(An art scholar Dolnick consults on the question intriguingly suggests Van Meegeren didn’t so much keep the piece of wood as simply forget he still had it, whereupon it got lost in the typical jumble of an artist’s studio, and having seen more than one such studio-cum-junkshop, I’m inclined to think this might be right).
Of equal fascination for Dolnick – and no doubt for his readers – in addition to the question of how Van Meegeren achieved his forgeries (and how he was eventually caught), is how any of it was able to work in the first place. Art experts are art experts for a reason, after all; how could they all have been fooled? The best parts of Dolnick’s book deal with this most puzzling piece of the story:
Even if we concede, though, that the connoisseurs clung to their pet beliefs far, far too long, we have yet to take on one central question. How did the experts come to hold their false beliefs in the first place? How did Van Meegeren get away with it?
The flippant answer – by choosing foolish victims – misses the mark. (In matters of art, Goering was an ignoramus, and tricking him was no coup, but Bredius and the others were no fools). The modern-day magician Teller, writing about hoaxes generally, made a far more useful suggestion. “When you’re certain you cannot be fooled,” Teller observed, “you become easy to fool.”
A little knowledge is famously a dangerous thing, but a lot of knowledge can be dangerous too, if a fraudster knows how to exploit it. (“There are some mistakes it takes a Ph.D. to make,” Daniel Moynihan once observed.) The trick, as in jujitsu, is to find a way to turn a rival’s apparent advantage into a drawback.
In the end, Van Meegeren was sentenced to a year in jail for his forgeries, but he died of a heart attack before he could spend one day of his sentence (a sentence about which he was fairly calm, saying he should take it like a good sport). In all likelihood, Bredius, an old man, died before he could learn the full extent of how badly he’d been fooled. And perhaps the most satisfying little note of Dolnick’s tale is that Goering, before he managed to kill himself and thus avoid the hangman’s noose, was gleefully apprised of how he’d been played for a fool by a greedy unknown. “No, no, no!” Goering squealed, complaining about how much the paintings had cost him.
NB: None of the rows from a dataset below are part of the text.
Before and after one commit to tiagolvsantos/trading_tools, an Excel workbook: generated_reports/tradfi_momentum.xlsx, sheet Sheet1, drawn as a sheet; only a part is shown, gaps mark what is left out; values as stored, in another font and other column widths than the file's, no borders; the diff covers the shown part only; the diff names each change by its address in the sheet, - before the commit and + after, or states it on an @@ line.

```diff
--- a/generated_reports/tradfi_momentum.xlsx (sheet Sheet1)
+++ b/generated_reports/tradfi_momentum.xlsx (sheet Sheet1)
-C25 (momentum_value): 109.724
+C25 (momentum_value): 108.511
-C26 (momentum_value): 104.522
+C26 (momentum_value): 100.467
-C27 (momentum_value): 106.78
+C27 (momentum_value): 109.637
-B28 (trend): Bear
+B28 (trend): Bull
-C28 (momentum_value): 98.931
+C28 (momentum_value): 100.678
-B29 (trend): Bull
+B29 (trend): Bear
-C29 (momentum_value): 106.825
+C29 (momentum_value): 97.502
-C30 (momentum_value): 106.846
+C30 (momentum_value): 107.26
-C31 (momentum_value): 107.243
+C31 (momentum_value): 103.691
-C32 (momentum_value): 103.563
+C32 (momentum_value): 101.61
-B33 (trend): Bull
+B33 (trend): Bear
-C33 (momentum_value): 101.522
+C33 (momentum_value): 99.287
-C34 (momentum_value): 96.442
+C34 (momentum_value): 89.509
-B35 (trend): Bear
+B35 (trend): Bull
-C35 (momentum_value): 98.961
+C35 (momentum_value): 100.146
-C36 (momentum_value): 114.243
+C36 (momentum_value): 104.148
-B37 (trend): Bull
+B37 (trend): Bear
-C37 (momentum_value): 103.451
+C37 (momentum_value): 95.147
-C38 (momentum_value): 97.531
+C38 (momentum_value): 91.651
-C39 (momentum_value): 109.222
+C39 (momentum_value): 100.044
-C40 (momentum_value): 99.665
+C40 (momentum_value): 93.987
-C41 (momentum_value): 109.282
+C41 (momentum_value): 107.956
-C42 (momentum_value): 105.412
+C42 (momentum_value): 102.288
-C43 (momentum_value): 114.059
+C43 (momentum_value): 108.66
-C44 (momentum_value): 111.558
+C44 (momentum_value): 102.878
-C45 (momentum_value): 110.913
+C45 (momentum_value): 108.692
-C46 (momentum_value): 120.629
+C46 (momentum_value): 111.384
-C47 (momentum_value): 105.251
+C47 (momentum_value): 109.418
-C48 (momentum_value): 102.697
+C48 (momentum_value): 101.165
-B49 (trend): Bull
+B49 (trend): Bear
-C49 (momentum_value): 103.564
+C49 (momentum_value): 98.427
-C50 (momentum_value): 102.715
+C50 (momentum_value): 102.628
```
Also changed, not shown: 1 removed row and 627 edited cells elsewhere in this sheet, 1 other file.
And the art world recovered. As Dolnick writes, most forgeries have a lifespan of roughly forty years, after which the inevitable forces of inquiry and re-appraisal uncover them. Van Meegeren’s reputation recovered as well; he went from reviled Nazi collaborator to roguish con man who tricked some of the worst people in the world. Van Meegeren’s fakes are now art school training exercises, and the whole thing is now merely one of those priceless stories – those rattling good yarns – that so-called ‘popular’ history loves so much. Readers in search of this particular story need look no further than The Forger’s Spell, which reads as fluidly and engagingly as if I’d written it myself.
Jan van Doop is an art history graduate of a prominent Delft university and is a lifelong student in the aesthetics of Vermeer. He finds himself especially embarrassed by the very idea of any kind of Dutch forgery. This is his first publication in English.